I can Do Anything I Set My Mind To
“I can do anything I set my mind to” is a common catchphrase of the “empowered” Generation X. But is it true?
Just because you may be capable of achieving something doesn’t mean you should. I’m not just talking about evil things. I’ll give you a personal example. I could continue my tertiary education and in 18mths full time or 36 months part time I could have my Masters Degree. I’ve always wanted to be very well educated. However, that would mean putting my children in day care and school. Possibly also before and after school care. It would pressurise my time, giving me less time to do the housework. It would give me less time to spend with my kids. It would leave me with less energy to serve others and be hospitable. It would be wrong to pursue this.
In many ways, mankind is capable of almost anything it sets its mind to. As the papers attest to. But that doesn’t mean that we should. And believing that “I can do anything I set my mind to” is just plain wrong. It is new age mantras and selfishness. God is able to do anything (Matt 19:26). We are not. Phrases like that take the focus off God and onto ourselves.
I could set my mind to learning the piano and that’s probably within my ability. But if I was to set my mind to writing a concerto that I am invited to play for the Queen, I am going to be sorely disappointed and waste my life in the process. My God-given talents and abilities are not in that area.
At the same time, I am a writer. A published writer, with articles in several magazines. So it would seem within my skill set and God given abilities to “set my mind to” writing a book and having it published. Maybe even on the New York Times Best-seller list. It’s not going to happen. No matter how many hours of neglecting my children and my God-given responsibilities at home (Titus 2:5) I waste on “my book”, it’s not going to happen. Deciding I am capable of this since I have set my mind to it means I will make lots of selfish decisions. I could put of having another child, since it would interrupt my writing plans, or resent a child I have conceived because it interferes with my plans (and if I wasn’t a Christian, perhaps abort the baby because it doesn’t fit in with the my plans for me to write a book). I could put my kids in school and day care because it’s best for me, in my quest for self-fulfilment, to be able to achieve what I want to achieve.

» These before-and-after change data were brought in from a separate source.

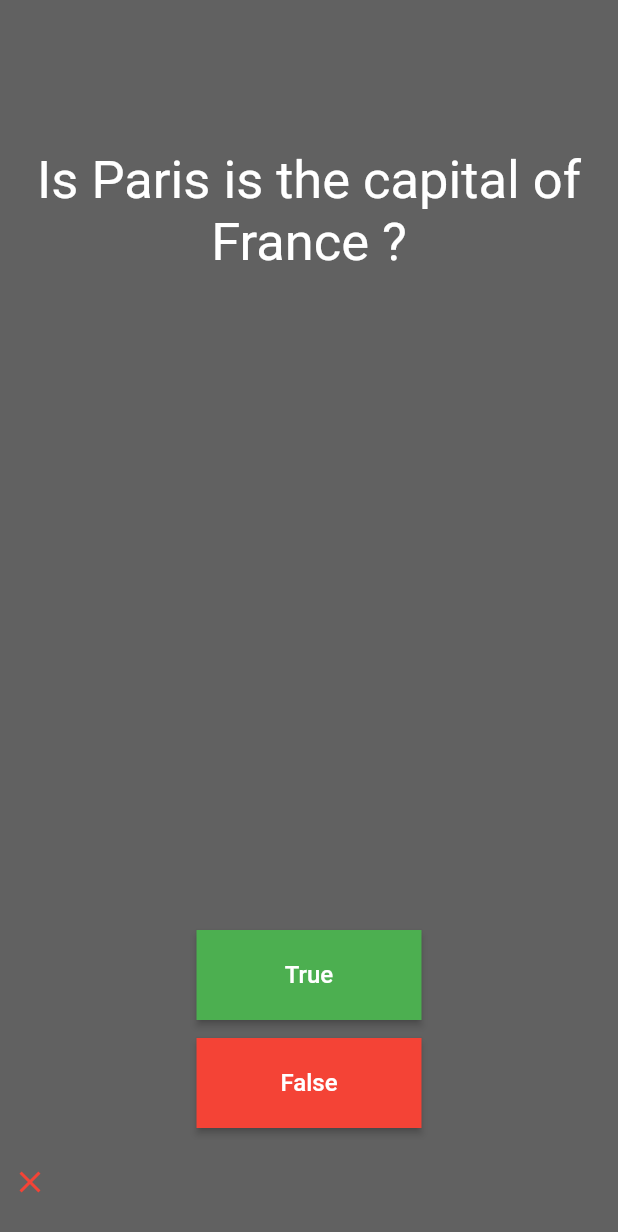
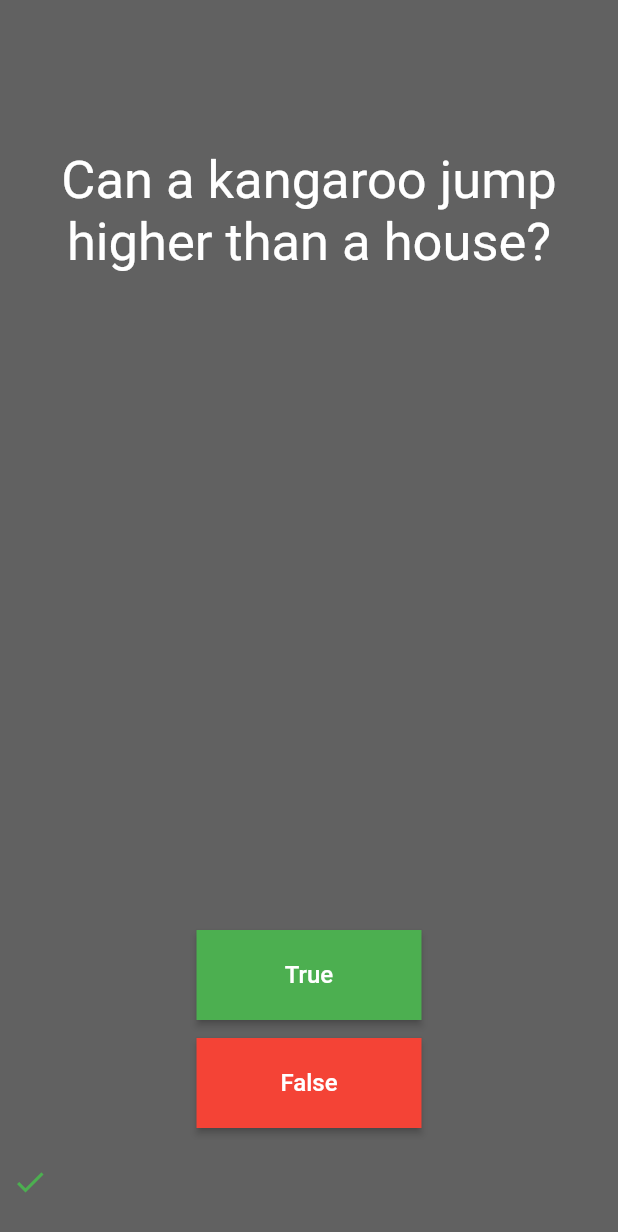
Before and after one commit to salamaEnigma/quiz_app, a Flutter app: the screen it shows after launch, after a tap on "True", on a phone screen of 412 x 824 dp. Shown: the top 1232 px of the screen. Run offline on Flutter 3.47's test engine with Material 2 defaults, Android fonts, the phone set to English and light mode, and no system bars.

Commit message:
Add question class

```diff
--- a/lib/main.dart
+++ b/lib/main.dart
@@ -48,7 +48,7 @@ class _MyHomePageState extends State<MyHomePage> {
               height: 100,
             ),
             Center(
-                child: Text(qMap.keys.toList()[currentIndex],
+                child: Text(questions[currentIndex].text,
                     textAlign: TextAlign.center,
                     style: const TextStyle(fontSize: 35, color: Colors.white))),
             const Spacer(),
@@ -107,10 +107,8 @@ class _MyHomePageState extends State<MyHomePage> {
   // Your Logic
   void checkAnswers(bool buttonValue) {
     // Check for score
-    if (scoreIcons.length < qMap.entries.length) {
-      print("Button Value : $buttonValue");
-      print("Right Answer : $currentIndex}");
-      if (buttonValue == qMap.values.toList()[currentIndex]) {
+    if (scoreIcons.length < questions.length) {
+      if (buttonValue == questions[currentIndex].answer) {
         // Add Check Icon
         scoreIcons.add(
           const Icon(Icons.check, color: Colors.green),
@@ -124,7 +122,7 @@ class _MyHomePageState extends State<MyHomePage> {
     }
 
     // Check for questions
-    if (currentIndex < qMap.entries.length - 1) {
+    if (currentIndex < questions.length - 1) {
       // * State Changes
       // Increase the index to get the next question
       currentIndex++;
--- a/lib/questions.dart
+++ b/lib/questions.dart
@@ -1,10 +1,21 @@
-// Questions Map
-Map<String, bool> qMap = {
-  "Is Paris is the capital of Egypt ?": false,
-  "Is Paris is the capital of France ?": true,
-  "Is Paris is the capital of England ?": false,
-  "Is Paris is the capital of Cameron ?": false,
-  "Is Paris is the capital of USA ?": false,
-  "Is Paris is the capital of Canada ?": false,
-  "Is Paris is the capital of Australia ?": false,
-};
+class Question {
+  final String text;
+  final bool answer;
+  const Question({
+    required this.text,
+    required this.answer,
+  });
+}
+
+const List<Question> questions = [
+  Question(text: "Is a hotdog a sandwich?", answer: true),
+  Question(text: "Can a kangaroo jump higher than a house?", answer: true),
+  Question(text: "Is the moon made of cheese?", answer: false),
+  Question(text: "Do fish sleep?", answer: true),
+  Question(text: "Can a penguin fly?", answer: false),
+  Question(text: "Do chickens have dreams?", answer: true),
+  Question(text: "Is a tomato a fruit ?", answer: true),
+  Question(text: "Can a snake climb a tree?", answer: true),
+  Question(text: "Is a giraffe's tongue always blue?", answer: false),
+  Question(text: "Do elephants jump?", answer: false),
+];
```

Women can and do abandon their husbands, children and families in a quest for self-fulfilment. Some divorce their husbands, leave without the kids because their families are dragging them down and preventing them from achieving their goals, progressing in their career and being their best. Some simply retreat into a selfish world where everything revolves around “me” and their current project or goal. Some “farm out” their children on all available occasions for some “me time” or time to work on their goals, and end up not knowing their children. It’s common. I’ve seen it and if it wasn’t a breach of privacy and professional ethics, I could name person after person, mother after mother who has done this.
Not all ambition is sinful. Without ambition and guts against the odds, we would never have aeroplanes, computers and all sorts of other technologies. We may never have had some of Beethoven’s music or Monet’s art. We may never have seen Australia discovered. But “I can do anything” is not Godly.
Self-fulfilment is not the purpose of life. Nor will it be found in pursuing our own selfish goals. True fulfilment is found in seeking first His kingdom (Matt 6:33), in pursuing justice and mercy and walking humbly before God (Micah 6:8) and in fearing (in the sense of deep respect) and obeying God (Ecc 12:13).